Last updated on November 17, 2018
A lot of guitarists tend to waste their practice time due to lack of focus, organization and discipline, and most of the time this is completely unintentional. How many times have you sat down to practice and just ended up noodling and/or playing everything you know and putting the guitar down? A practice session should leave you buzzing, or not even wanting to put the guitar down. The main cause of this is not a lack of discipline but a lack of focus, or a realistic goal for your practice time. Don’t worry, this isn’t another long-winded post about setting goals, because that’s only half the problem; the real difficulty here is aligning your goal with the content of your practice session. In other words, will what you’re practicing actually lead you to the goal you have in mind?
Unfortunately for a lot of players, their practice goal is not the logical outcome of the content of their practice session i.e. what they’re practicing won’t take them closer to achieving their goal, and will probably take them further away and lead to frustration. Let’s look at an example of this using blues improvisation, though you could apply this to any area of learning guitar.
Let’s say I want to solo over a 12-bar blues using a variety of scales – this is my goal.
First, let’s choose some blues scales to use:
How NOT to do it:
What a lot of players would do is start running their five or seven patterns for each scale in random keys up and down the neck, put on a 12-bar blues backing track and start wailing away trying to cram the four scales into every bar.
You can imagine the results are going to be pretty hit and miss, and you won’t have acquired the skill of being able to solo over a 12-bar blues with a variety of scales; what I mean is that it’s going to be hit and miss every time you do it.
What to do
1. Reflect on the Goal. The goal is not asking you to learn every permutation of four scales all over the fretboard in every key. The goal is asking you to produce a solo over a 12-bar blues using a variety of scales, so the question you should be asking yourself is, ‘what’s the essential information I need to be able to do this?’
2. Less is Always More. Let’s work in one key – the key of A because it’s a very popular blues key. Let’s use one position for each scale in the same area of the fretboard – this is because a) you rarely need five positions of a scale to solo over a chord for a couple of bars; b) we don’t want to be jumping all over the fretboard to the bits of the scales you know best; and c) if we stay in one area of the fretboard, we can leverage information we already know such as the first position of the major and minor pentatonics, the blues scale, and perhaps the mixolydian scale. We can also see where the chord tones fall and best of all, how the scales overlap.
3. Gather Resources. The resources we need to get this done are as follows: 1) Scale patterns for each of the four scales in the same area of the fretboard, let’s say between the 5th and 8th frets. 2) Some kind of guide as to what scales to play over what chords in a 12-bar blues.
Here are the four scale patterns we need in A:
As you run through these patterns, pay attention to the differences
between these scales, as well as their similarities. Once you’re
comfortable with each scale, or you don’t need to stare at the screen to
be able to find the notes, start coming up with things you might
Here are the scale choices for each chord in the 12-bar blues progression:

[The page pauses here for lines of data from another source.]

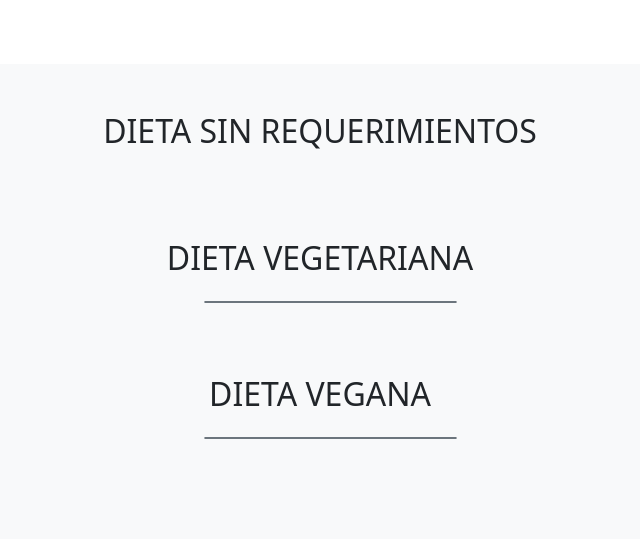
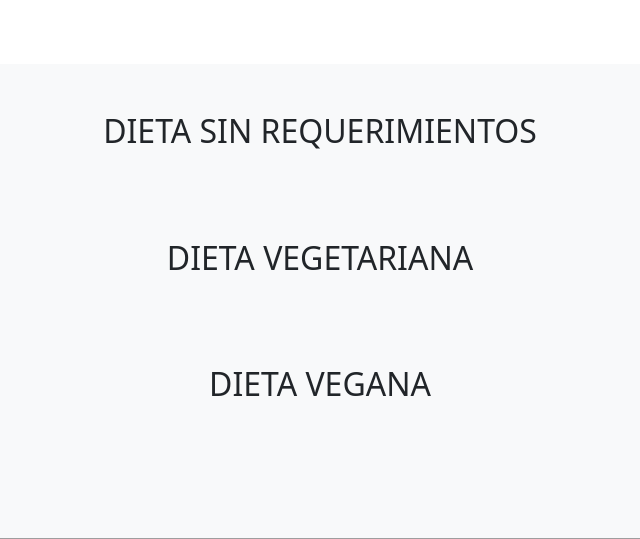
Before and after one commit to Hypefit/hypefit, a PHP site: page /recetas.php in a window 1280 px wide. Shown: the part 579-1118 px from the top of the page, without its empty margins (314-954 px from the left). Run offline with PHP 8.4, Linux system fonts and the light colour scheme; data that the repository does not hold is empty; some libraries are stand-ins or nearby versions; grey boxes are pictures that could not be loaded.

Commit message:
arreglar recetas

```diff
--- a/recetas.php
+++ b/recetas.php
@@ -56,13 +56,11 @@ EOS;
 
         <div class='row ps-0 justify-content-center'>
             <!--Cards vegetariana-->
-            <div class='col-xs-12 col-sm-6 col-md-4 col-lg-3 pb-2'>
-                <div class='card h-100 border-secondary ms-2 text-center'> ";
+            ";
 $contenidoPrincipal .= crearListaRecetas("vegetariana");
 
 $contenidoPrincipal .="
-                </div>
-            </div>
+
              <!--Cards vegetariana-->
              <p id='vegana'></p>
         </div>
@@ -77,13 +75,11 @@ $contenidoPrincipal .="
         </div>
         <div class='row ps-0 justify-content-center'>
             <!--Cards vegana-->
-            <div class='col-xs-12 col-sm-6 col-md-4 col-lg-3 pb-2'>
-                <div class='card h-100 border-secondary ms-2 text-center'> ";
+            ";
 $contenidoPrincipal .= crearListaRecetas("vegana");
 
 $contenidoPrincipal .="
-                </div>
-            </div>
+
              <!--Cards vegana-->
         </div>
     </div>
```
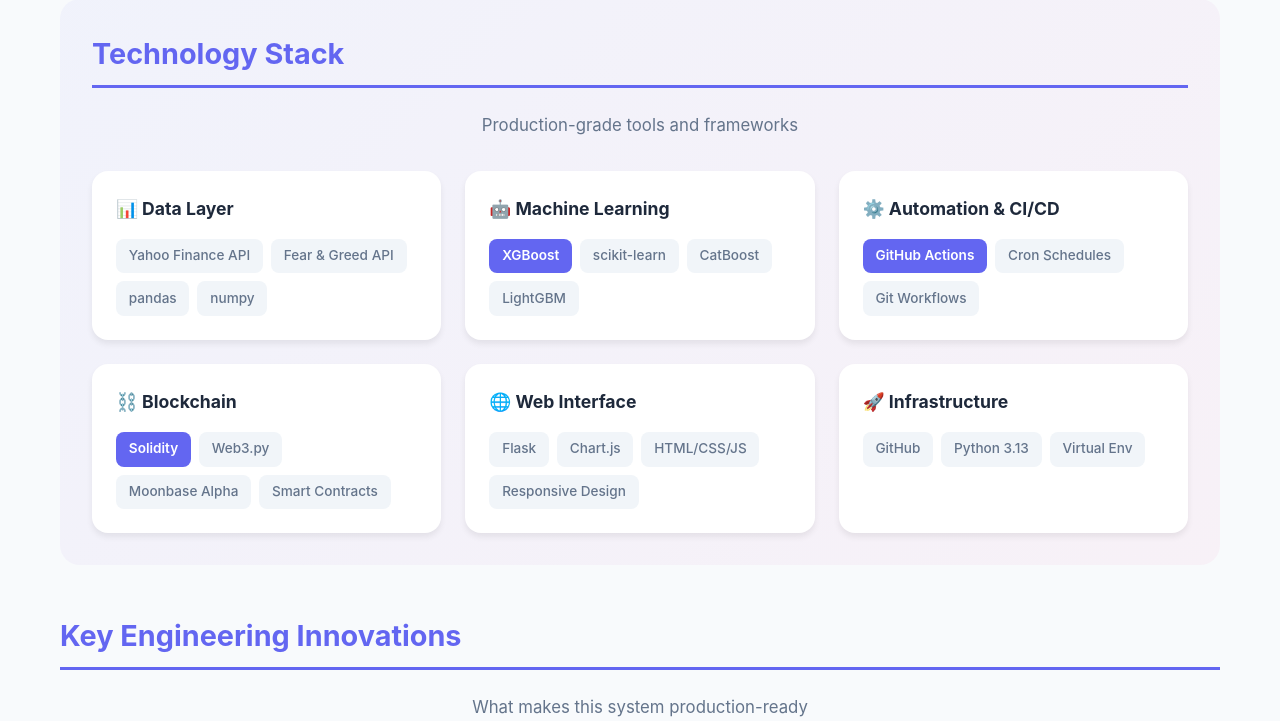
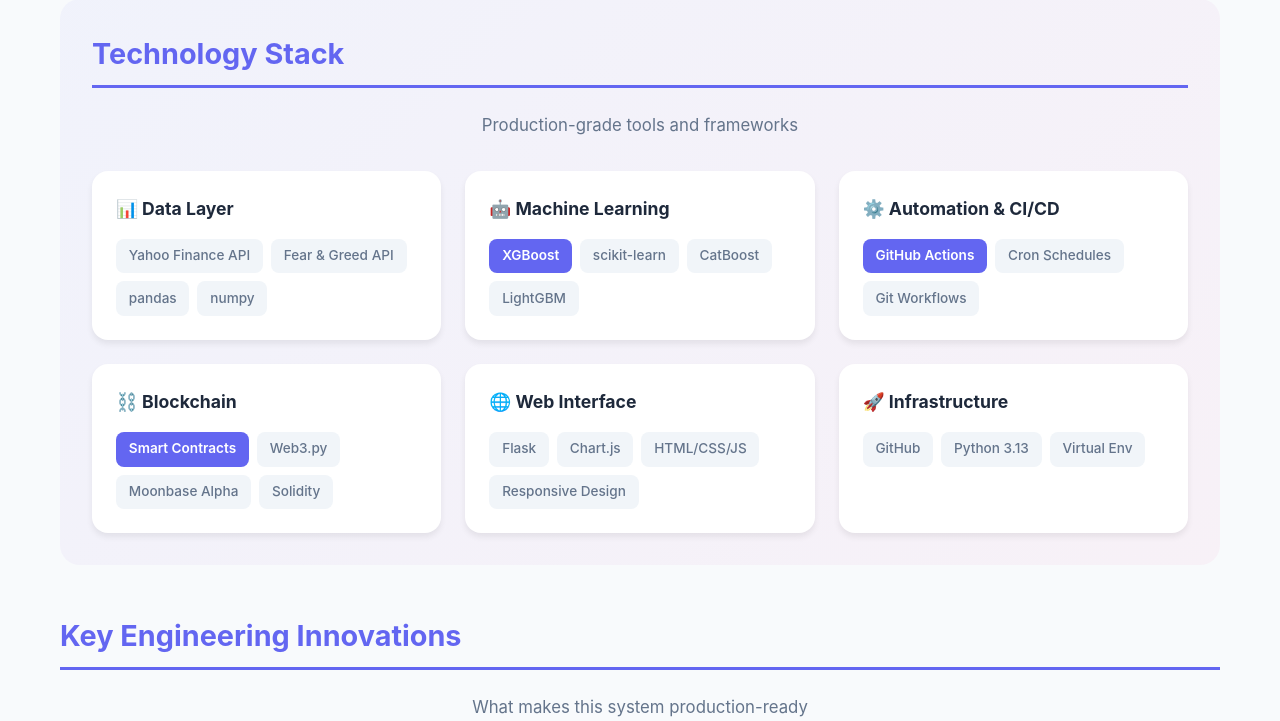
Before and after one commit to ying-jeanne/capstone_msba, a Flask app: page /architecture in a window 1280 px wide. Shown: the part 1463-2184 px from the top of the page. Run offline with Flask 3, Linux system fonts and the light colour scheme.

Commit message:
update the smart contract highlight

```diff
--- a/webapp/templates/architecture.html
+++ b/webapp/templates/architecture.html
@@ -158,10 +158,10 @@
         <div class="tech-category">
             <h3>⛓️ Blockchain</h3>
             <div class="tech-badges">
-                <span class="tech-badge highlight">Solidity</span>
+                <span class="tech-badge highlight">Smart Contracts</span>
                 <span class="tech-badge">Web3.py</span>
                 <span class="tech-badge">Moonbase Alpha</span>
-                <span class="tech-badge">Smart Contracts</span>
+                <span class="tech-badge">Solidity</span>
             </div>
         </div>
 
```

*Possible but not a great choice
From this table you can deduce that if all else fails, you can blow over the whole progression with the A Minor Pentatonic scale – this is our safety net, but not our goal. If you haven’t really practiced like this before, you’re about to see that blending scales in one position is daunting enough, let alone trying to juggle 5 shapes for each scale as the changes go by.
Wait, we need some more information. Here are the scales to use over the IV chord (D7):
Here are the scales to use over the V chord (E7):
While this may seem like a lot to take in, it’s actually the least amount of information you need at your fingertips to be able to pull off a convincing blues guitar solo using a variety of scales and fulfill our objective. Besides, to start out with, we’re just going to choose ONE route through the changes and work on that until it becomes second nature, or at least a reusable skill you can call on when soloing. You could start out just using the minor pentatonic scale for each chord, or the three Mixolydian scales, or any combination you like the sound of – just make sure you stick with it until it sounds natural, then start experimenting with the other scales.